- _Problem requirements_
Exact copy, pictures excluded: write out every line below.

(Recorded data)
· · ·

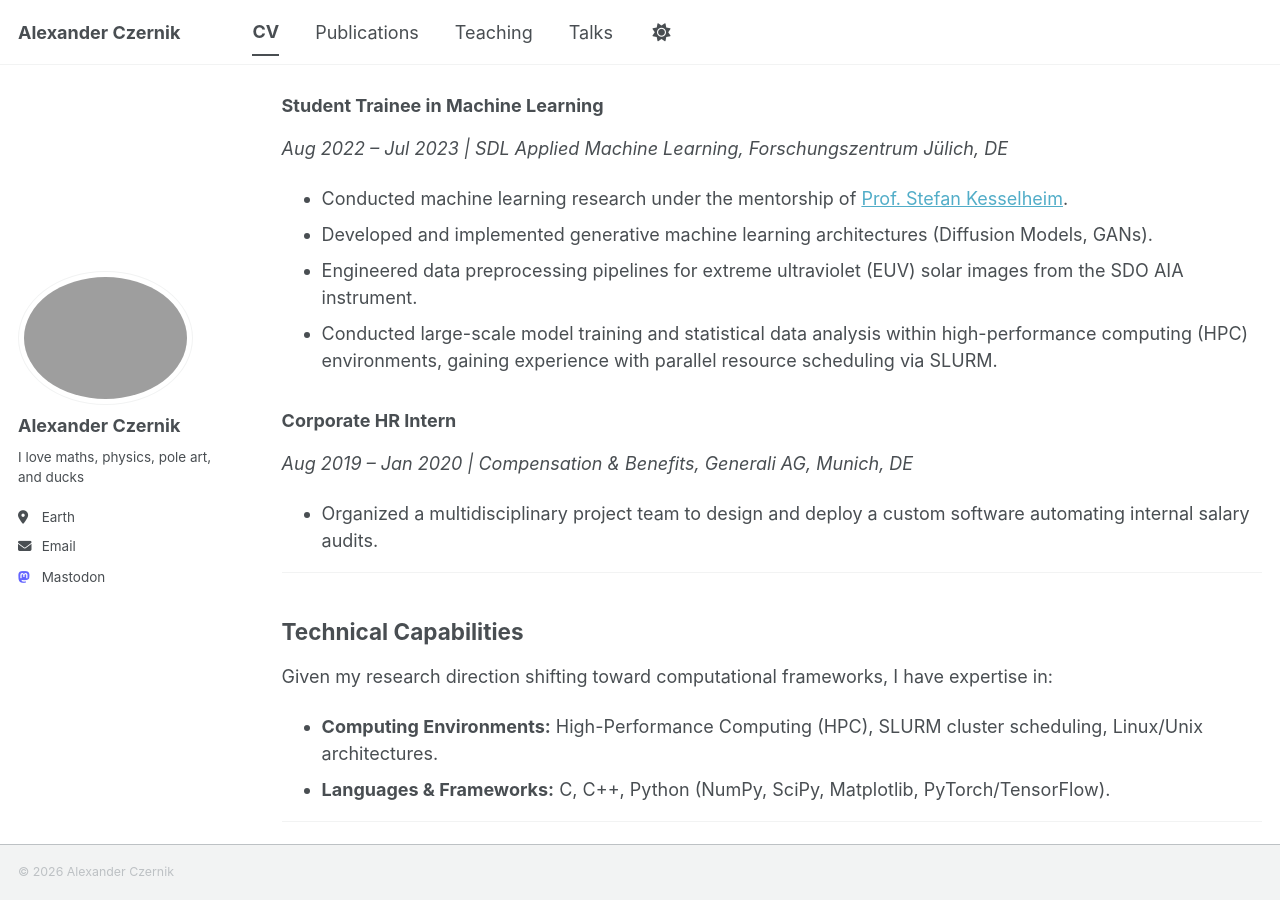
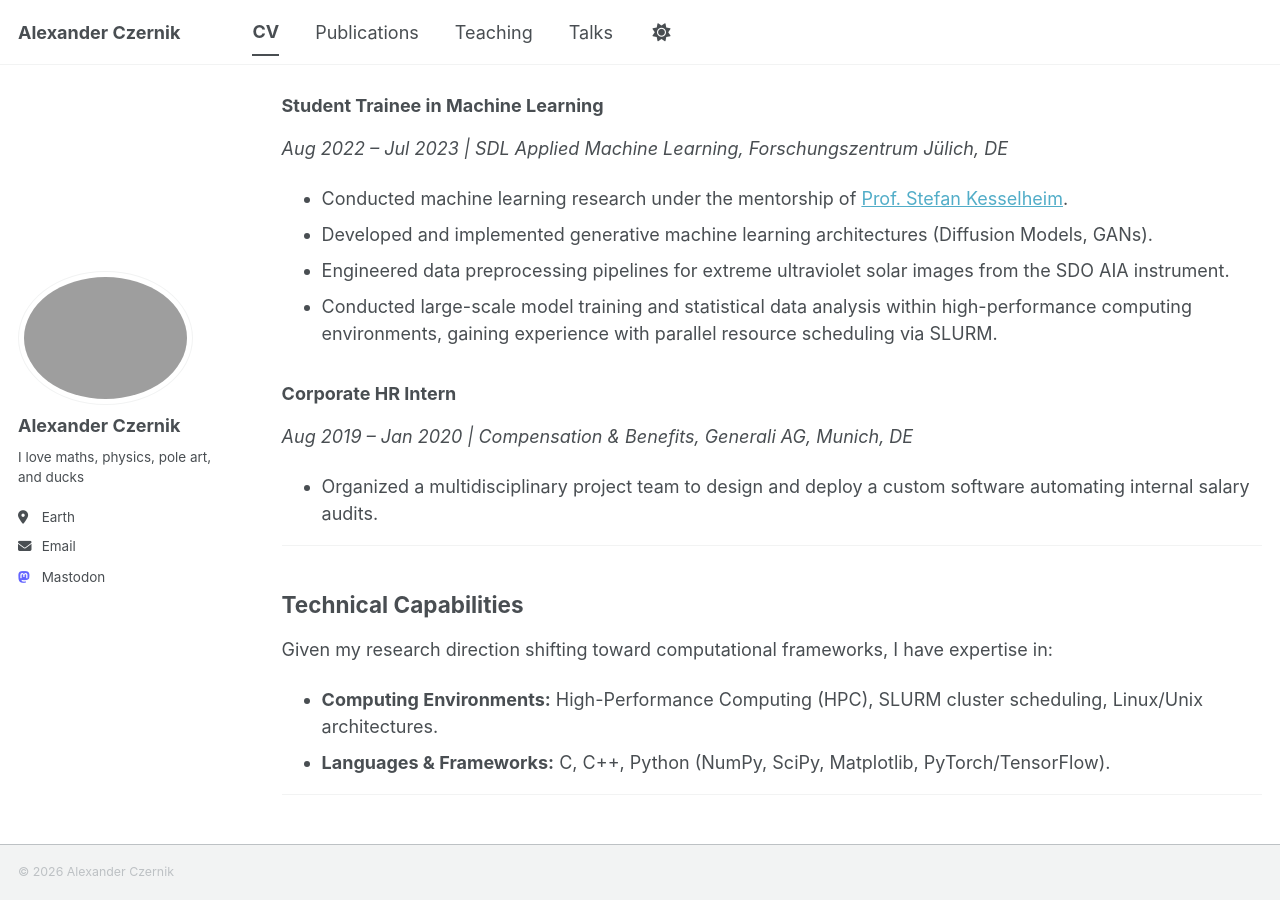
Before and after one commit to alexanderczernik/alexanderczernik.github.io, a Jekyll site: the page built from _pages/cv.md, in a window 1280 px wide and 900 px high, scrolled down 1151 px. Built offline with Jekyll 4.4.1, drawn with Linux system fonts in a browser that asks for light colours; a script bundle is joined from its source files by our own code; library files that are not in the unit come from our copies.

Commit message:
Update cv.md

```diff
--- a/_pages/cv.md
+++ b/_pages/cv.md
@@ -42,8 +42,8 @@ redirect_from:
 *Aug 2022 – Jul 2023 | SDL Applied Machine Learning, Forschungszentrum Jülich, DE*
   * Conducted machine learning research under the mentorship of [Prof. Stefan Kesselheim](https://www.fz-juelich.de/profile/kesselheim_s).
   * Developed and implemented generative machine learning architectures (Diffusion Models, GANs).
-  * Engineered data preprocessing pipelines for extreme ultraviolet (EUV) solar images from the SDO AIA instrument.
-  * Conducted large-scale model training and statistical data analysis within high-performance computing (HPC) environments, gaining experience with parallel resource scheduling via SLURM.
+  * Engineered data preprocessing pipelines for extreme ultraviolet solar images from the SDO AIA instrument.
+  * Conducted large-scale model training and statistical data analysis within high-performance computing environments, gaining experience with parallel resource scheduling via SLURM.
 
 ### Corporate HR Intern
   *Aug 2019 – Jan 2020 | Compensation & Benefits, Generali AG, Munich, DE*
```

· · ·

- _Solution to the problem_
Before and after one commit to alexanderczernik/alexanderczernik.github.io, a Jekyll site: the page built from _pages/cv.md, in a window 1280 px wide and 900 px high, scrolled down 1151 px. Built offline with Jekyll 4.4.1, drawn with Linux system fonts in a browser that asks for light colours; a script bundle is joined from its source files by our own code; library files that are not in the unit come from our copies.

Commit message:
Update cv.md

```diff
--- a/_pages/cv.md
+++ b/_pages/cv.md
@@ -42,8 +42,8 @@ redirect_from:
 *Aug 2022 – Jul 2023 | SDL Applied Machine Learning, Forschungszentrum Jülich, DE*
   * Conducted machine learning research under the mentorship of [Prof. Stefan Kesselheim](https://www.fz-juelich.de/profile/kesselheim_s).
   * Developed and implemented generative machine learning architectures (Diffusion Models, GANs).
-  * Engineered data preprocessing pipelines for extreme ultraviolet (EUV) solar images from the SDO AIA instrument.
-  * Conducted large-scale model training and statistical data analysis within high-performance computing (HPC) environments, gaining experience with parallel resource scheduling via SLURM.
+  * Engineered data preprocessing pipelines for extreme ultraviolet solar images from the SDO AIA instrument.
+  * Conducted large-scale model training and statistical data analysis within high-performance computing environments, gaining experience with parallel resource scheduling via SLURM.
 
 ### Corporate HR Intern
   *Aug 2019 – Jan 2020 | Compensation & Benefits, Generali AG, Munich, DE*
```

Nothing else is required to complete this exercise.